> Work instruction:
Work through the data below and give the number of lines holding "productos", nothing more.

⁂

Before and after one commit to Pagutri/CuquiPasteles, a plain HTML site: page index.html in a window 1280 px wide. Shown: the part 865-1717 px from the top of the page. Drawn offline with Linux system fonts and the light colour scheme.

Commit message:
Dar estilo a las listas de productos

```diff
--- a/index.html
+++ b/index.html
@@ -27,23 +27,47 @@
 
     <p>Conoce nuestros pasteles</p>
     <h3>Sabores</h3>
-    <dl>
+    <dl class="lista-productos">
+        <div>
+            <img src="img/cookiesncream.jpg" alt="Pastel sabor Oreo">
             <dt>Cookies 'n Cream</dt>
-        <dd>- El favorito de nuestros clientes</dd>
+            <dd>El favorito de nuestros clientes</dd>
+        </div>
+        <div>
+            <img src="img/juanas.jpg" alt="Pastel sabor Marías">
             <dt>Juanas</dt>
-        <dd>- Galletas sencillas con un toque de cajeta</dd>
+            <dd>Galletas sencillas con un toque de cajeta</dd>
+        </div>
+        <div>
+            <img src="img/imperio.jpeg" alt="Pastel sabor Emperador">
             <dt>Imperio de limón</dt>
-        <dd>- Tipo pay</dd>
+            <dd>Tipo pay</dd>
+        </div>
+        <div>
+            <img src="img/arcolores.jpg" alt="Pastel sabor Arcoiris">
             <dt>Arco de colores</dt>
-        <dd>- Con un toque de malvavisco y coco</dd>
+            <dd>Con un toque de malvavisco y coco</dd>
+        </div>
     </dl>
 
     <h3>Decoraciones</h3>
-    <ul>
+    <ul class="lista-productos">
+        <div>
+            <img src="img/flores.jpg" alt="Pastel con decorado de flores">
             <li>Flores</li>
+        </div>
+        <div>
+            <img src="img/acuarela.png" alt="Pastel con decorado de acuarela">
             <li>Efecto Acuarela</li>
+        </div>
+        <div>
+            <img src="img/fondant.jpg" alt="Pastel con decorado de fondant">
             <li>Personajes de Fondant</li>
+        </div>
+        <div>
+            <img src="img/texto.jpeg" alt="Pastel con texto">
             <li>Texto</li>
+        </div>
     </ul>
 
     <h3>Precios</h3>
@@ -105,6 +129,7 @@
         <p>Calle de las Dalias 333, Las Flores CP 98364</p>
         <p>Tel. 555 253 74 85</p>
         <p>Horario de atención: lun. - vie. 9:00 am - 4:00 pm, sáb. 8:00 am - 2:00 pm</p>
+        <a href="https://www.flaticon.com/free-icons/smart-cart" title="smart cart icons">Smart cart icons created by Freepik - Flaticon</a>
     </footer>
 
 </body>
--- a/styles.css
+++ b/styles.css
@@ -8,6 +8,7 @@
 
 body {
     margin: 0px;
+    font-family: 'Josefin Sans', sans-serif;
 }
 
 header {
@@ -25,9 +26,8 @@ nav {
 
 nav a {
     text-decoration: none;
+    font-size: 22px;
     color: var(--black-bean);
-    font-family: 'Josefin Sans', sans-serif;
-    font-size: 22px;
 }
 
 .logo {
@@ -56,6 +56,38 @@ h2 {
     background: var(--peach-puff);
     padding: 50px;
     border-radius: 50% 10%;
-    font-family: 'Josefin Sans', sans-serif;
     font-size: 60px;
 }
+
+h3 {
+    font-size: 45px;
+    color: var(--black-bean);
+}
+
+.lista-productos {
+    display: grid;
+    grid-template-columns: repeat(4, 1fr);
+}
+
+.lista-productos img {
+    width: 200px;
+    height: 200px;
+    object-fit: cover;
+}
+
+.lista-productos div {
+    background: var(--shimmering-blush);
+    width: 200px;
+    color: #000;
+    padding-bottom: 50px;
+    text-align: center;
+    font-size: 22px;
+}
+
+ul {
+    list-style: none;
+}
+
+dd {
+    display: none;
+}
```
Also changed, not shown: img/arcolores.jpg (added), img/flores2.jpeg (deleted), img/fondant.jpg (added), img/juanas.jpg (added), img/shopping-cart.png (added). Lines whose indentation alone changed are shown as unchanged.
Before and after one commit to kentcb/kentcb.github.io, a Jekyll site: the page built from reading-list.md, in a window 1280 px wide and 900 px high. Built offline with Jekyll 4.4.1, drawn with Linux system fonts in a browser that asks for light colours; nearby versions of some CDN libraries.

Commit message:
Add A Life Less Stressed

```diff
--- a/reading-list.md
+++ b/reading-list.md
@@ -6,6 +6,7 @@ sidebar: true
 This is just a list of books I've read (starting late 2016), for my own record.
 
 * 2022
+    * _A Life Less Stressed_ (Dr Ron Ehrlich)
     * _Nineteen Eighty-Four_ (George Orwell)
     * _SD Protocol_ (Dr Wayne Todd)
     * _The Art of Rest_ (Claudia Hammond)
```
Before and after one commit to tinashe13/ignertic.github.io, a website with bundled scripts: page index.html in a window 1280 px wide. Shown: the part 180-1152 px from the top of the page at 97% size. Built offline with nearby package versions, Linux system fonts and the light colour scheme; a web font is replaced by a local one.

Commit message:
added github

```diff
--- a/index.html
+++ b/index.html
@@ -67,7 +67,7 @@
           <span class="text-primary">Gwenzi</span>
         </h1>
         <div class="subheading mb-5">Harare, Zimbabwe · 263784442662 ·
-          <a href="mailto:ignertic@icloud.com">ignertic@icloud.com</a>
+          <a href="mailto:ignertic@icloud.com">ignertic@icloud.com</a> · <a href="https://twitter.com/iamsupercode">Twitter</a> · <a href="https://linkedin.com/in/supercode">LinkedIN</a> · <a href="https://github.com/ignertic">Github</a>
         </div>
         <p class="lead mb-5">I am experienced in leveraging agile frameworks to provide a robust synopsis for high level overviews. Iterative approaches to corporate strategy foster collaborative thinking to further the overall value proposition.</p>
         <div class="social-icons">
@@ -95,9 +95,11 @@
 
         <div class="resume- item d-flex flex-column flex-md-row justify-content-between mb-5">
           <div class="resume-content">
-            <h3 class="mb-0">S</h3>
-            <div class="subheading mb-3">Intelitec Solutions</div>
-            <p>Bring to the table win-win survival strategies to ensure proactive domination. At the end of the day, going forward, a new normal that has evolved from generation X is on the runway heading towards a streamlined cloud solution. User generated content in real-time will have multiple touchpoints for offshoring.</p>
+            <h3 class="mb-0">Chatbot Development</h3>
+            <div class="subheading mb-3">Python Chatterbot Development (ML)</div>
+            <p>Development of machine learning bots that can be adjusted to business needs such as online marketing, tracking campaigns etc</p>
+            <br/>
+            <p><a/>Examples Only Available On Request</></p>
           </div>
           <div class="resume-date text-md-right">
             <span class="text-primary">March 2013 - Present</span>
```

⁂

> Response:
6